Globalization, through international trade, has facilitated the exchange of goods and services across borders. This has brought about both positive and negative consequences. On the positive side, globalization has allowed nations to benefit from specialization, where countries focus on producing goods and services they are most efficient at, leading to increased productivity and economic growth. It has also encouraged the spread of knowledge and new technologies, promoting innovation and development.
Balancing the advantages of globalization with addressing its negative consequences remains a complex challenge for governments and policymakers worldwide. It requires a thoughtful and nuanced approach to ensure that the benefits of international trade are more evenly distributed and that the concerns of various segments of society are addressed.
The governments over many years, in most countries have increasingly opened their economies to international trade, whether by the multilateral trading system, increased regional cooperation or as part of local reform programs.
According to UNCTAD’s latest Global Trade Update, the trade growth was positive for both goods and services during the first quarter of 2023. After the downturn in the second half of 2022, world merchandise trade rebounded in both vale and volume. The trade in goods went up over the first three months of 2023, by 1.9 per cent from the last quarter of 2022, adding about $100 billion.
By about $50 billion global services trade also increased, up by about 2.8 per cent as against to the previous quarter. For the second quarter of 2023, the UNCTAD now cast suggests a slowdown in global trade growth, pointing to presently downgraded world economic forecasts and factors like persistent inflation, financial vulnerabilities, the war in Ukraine and geopolitical tensions.
The viewpoint overall, for global trade in the second half of 2023 is pessimistic, as negative factors dominate the positive. Trade has allowed nations international experts recorded, to advantage from specialization and economies to produce at a more efficient scale. It has raised productivity, supported the spread of knowledge and new technologies, and enriched the range of choices available to consumers. But into the world economy deeper integration has not always proved popular, nor have the advantages of trade and globalization necessarily reached all sections of society.
Pakistan’s important trade partner
Sources recorded that Saudi Arabia in the world is one of Pakistan’s most important trading partners. The Kingdom is home to greater than 2 million Pakistani expatriates, making it the largest contributor to remittance inflows to the South Asian nation.
Statistics showed that Pakistan’s exports to Saudi Arabia grew by 31 per cent to a record of $563.47 million in the outgoing FY2023 that closed on June 30. By the sale of rice which reached at $106.68 million, the exports to the Kingdom were boosted, followed by meat and edible meat that grew from $46.8 million to $82.73 million.

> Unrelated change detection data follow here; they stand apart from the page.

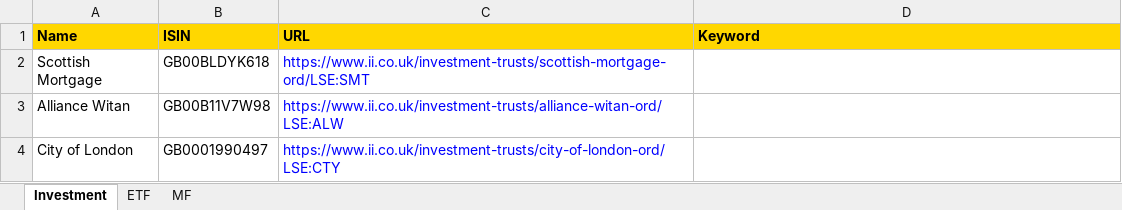
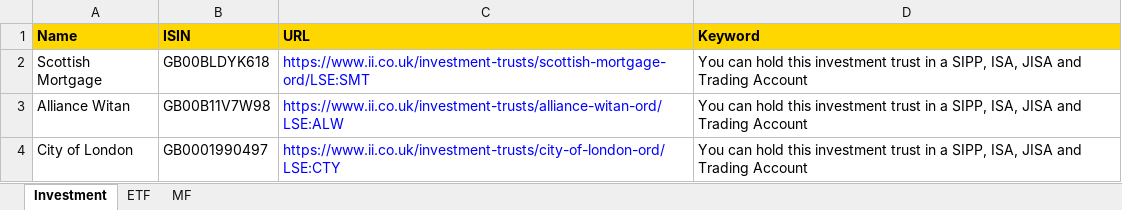
Before and after one commit to amineautomation2/concurrent-7, an Excel workbook: spreadsheet/interactive_investor.xlsx, sheet Investment, drawn as a sheet; values as stored, in another font and other column widths than the file's, no borders; the diff names each change by its address in the sheet, - before the commit and + after, or states it on an @@ line.

```diff
--- a/spreadsheet/interactive_investor.xlsx (sheet Investment)
+++ b/spreadsheet/interactive_investor.xlsx (sheet Investment)
-D2:D4 (Keyword): (empty)
+D2:D4 (Keyword): You can hold this investment trust in a SIPP, ISA, JISA and Trading Account
```
Also changed, not shown: 5 other files.
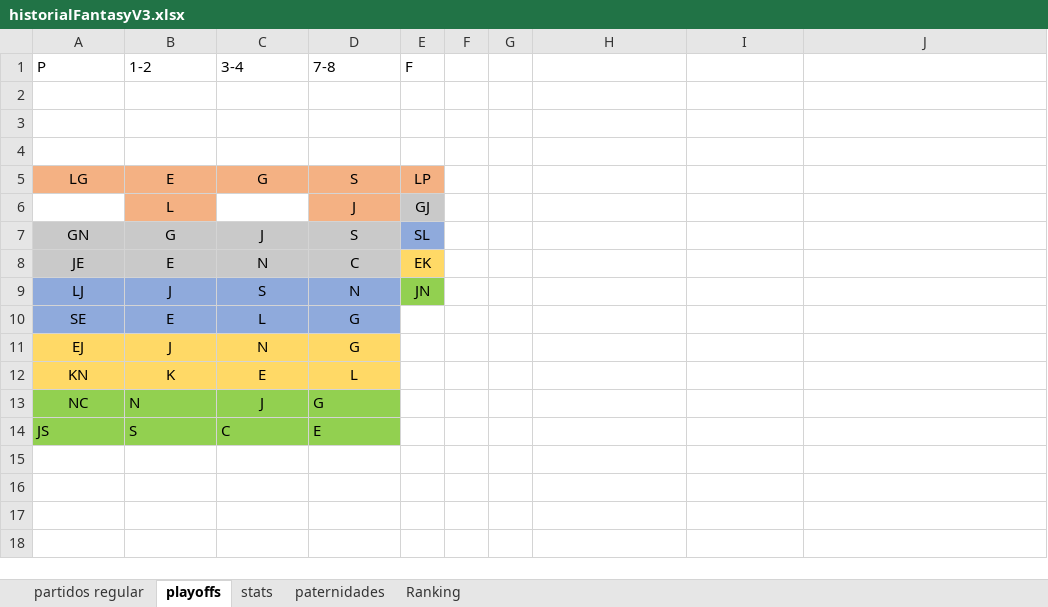
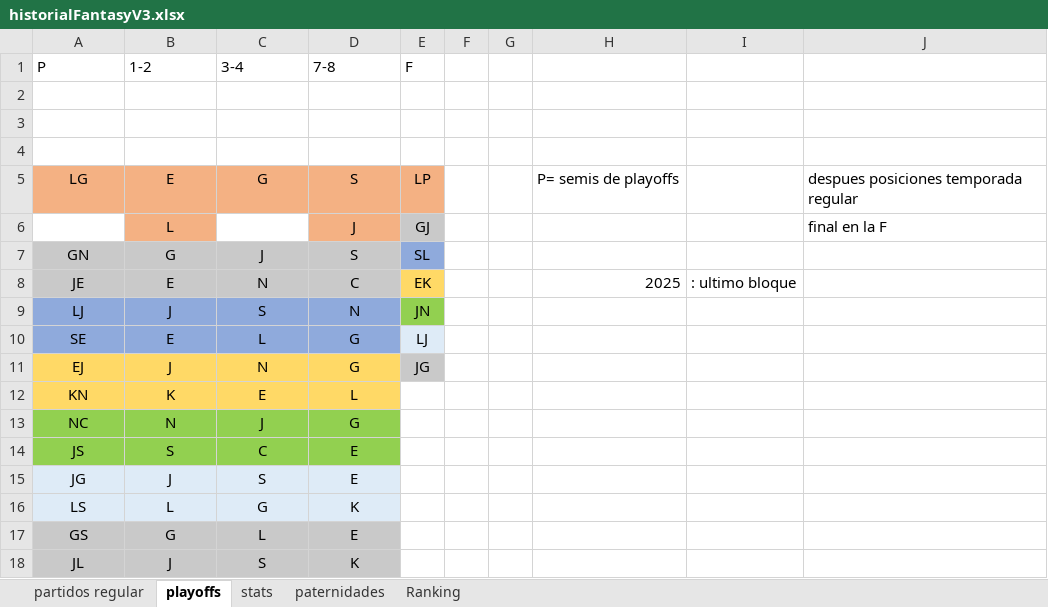
Before and after one commit to FantasyLFA/FantasyLFA, an Excel workbook: historialFantasyV3.xlsx, sheet playoffs, drawn as a sheet; values as stored, in another font and other column widths than the file's, no borders; the diff names each change by its address in the sheet, - before the commit and + after, or states it on an @@ line.

```diff
--- a/historialFantasyV3.xlsx (sheet playoffs)
+++ b/historialFantasyV3.xlsx (sheet playoffs)
-H5: (empty)
+H5: P= semis de playoffs
-J5: (empty)
+J5: despues posiciones temporada regular
-J6: (empty)
+J6: final en la F
-H8: (empty)
+H8: 2025
-I8: (empty)
+I8: : ultimo bloque
-E10 (F): (empty)
+E10 (F): LJ
-E10 fill: none
+E10 fill: #DEEBF7
-E11 (F): (empty)
+E11 (F): JG
-E11 fill: none
+E11 fill: #C9C9C9
-B13 alignment: left
+B13 alignment: center
-D13 alignment: left
+D13 alignment: center
-A14:D14 alignment: left
+A14:D14 alignment: center
+row 15: JG | J | S | E
+row 16: LS | L | G | K
+row 17: GS | G | L | E
+row 18: JL | J | S | K
```
Also changed, not shown: sheet partidos regular, sheet stats, sheet paternidades, sheet Ranking, 6 other files.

Pakistan’s exports to Saudi Arabia were registered at $429.52 million in the previous year. Pakistan has attained record level of exports to the Kingdom of Saudi Arabia during the last fiscal year, FY2023, to over $563 million for the first time. It is believed the quantum of export of the Pakistani-origin goods was about $1 billion, including the goods that were exported via UAE and other countries through land routes. The growth was also attained by various trade-facilitation initiatives for the promotion of Pakistani products in the Kingdom.
For the export of halal meat with the Saudi Food and Drug Authority (SFDA) the registration of Pakistani companies was a chief step taken by the trade mission during 2020-2023. It is also said that Pakistani authorities in Saudi Arabia also contributed to the lifting of a ban on fisheries-exporting companies from Pakistan and the registration of fisheries establishments with the SFDA for exports.
The attempts to promote Pakistani mangoes in the Kingdom by online home delivery by Pakistani startup yielded optimistic consequences. Since 2020 the export of information and communication technology (ICT) goods and services grew from $19 million to $28 million. In the export growth the participation of Pakistani companies in more exhibitions like Saudi Build, Foodex, Saudi Halal Expo, LEAP and Global Health also the participation of more Pakistani companies in ICT/digital tech after LEAP event also played major role. It is also said to safeguard the trademark name of basmati rice from Pakistan the Pakistani mission was moved which was wrongly registered as ‘Kernal’ with an individual Saudi importer in 2020. The removal of a ban on hatchery eggs from Pakistan by the Saudi Ministry of Environment, Water and Agriculture (MEWA) was also one of the major achievements which led to the export growth. The Saudi market for Pakistani goods is worth greater than $1 billion. In large numbers to explore business opportunities the Pakistani exporters are coming to Saudi Arabia that would increase additional exports from Pakistan, including that of IT.
The South Asian nation during the outgoing fiscal year, imported goods worth $4.2 billion, including $2.9 billion worth of petroleum oils from the Kingdom of Saudi Arabia, as against to $5.1 billion worth of goods imported in the last year. No doubt, our Pakistan has enjoyed warm relations with Saudi Arabia.
The relations are rooted in the centuries old religious, cultural and commercial links between the two peoples. Both states over the years, have also succeeded in developing a unique synergy for mutual development. Saudi Arabia is home to the largest number of Pakistani expatriates, almost 2.0 million. A number of monuments in Pakistan bear testimony to the depth of bilateral relations with Saudi Arabia.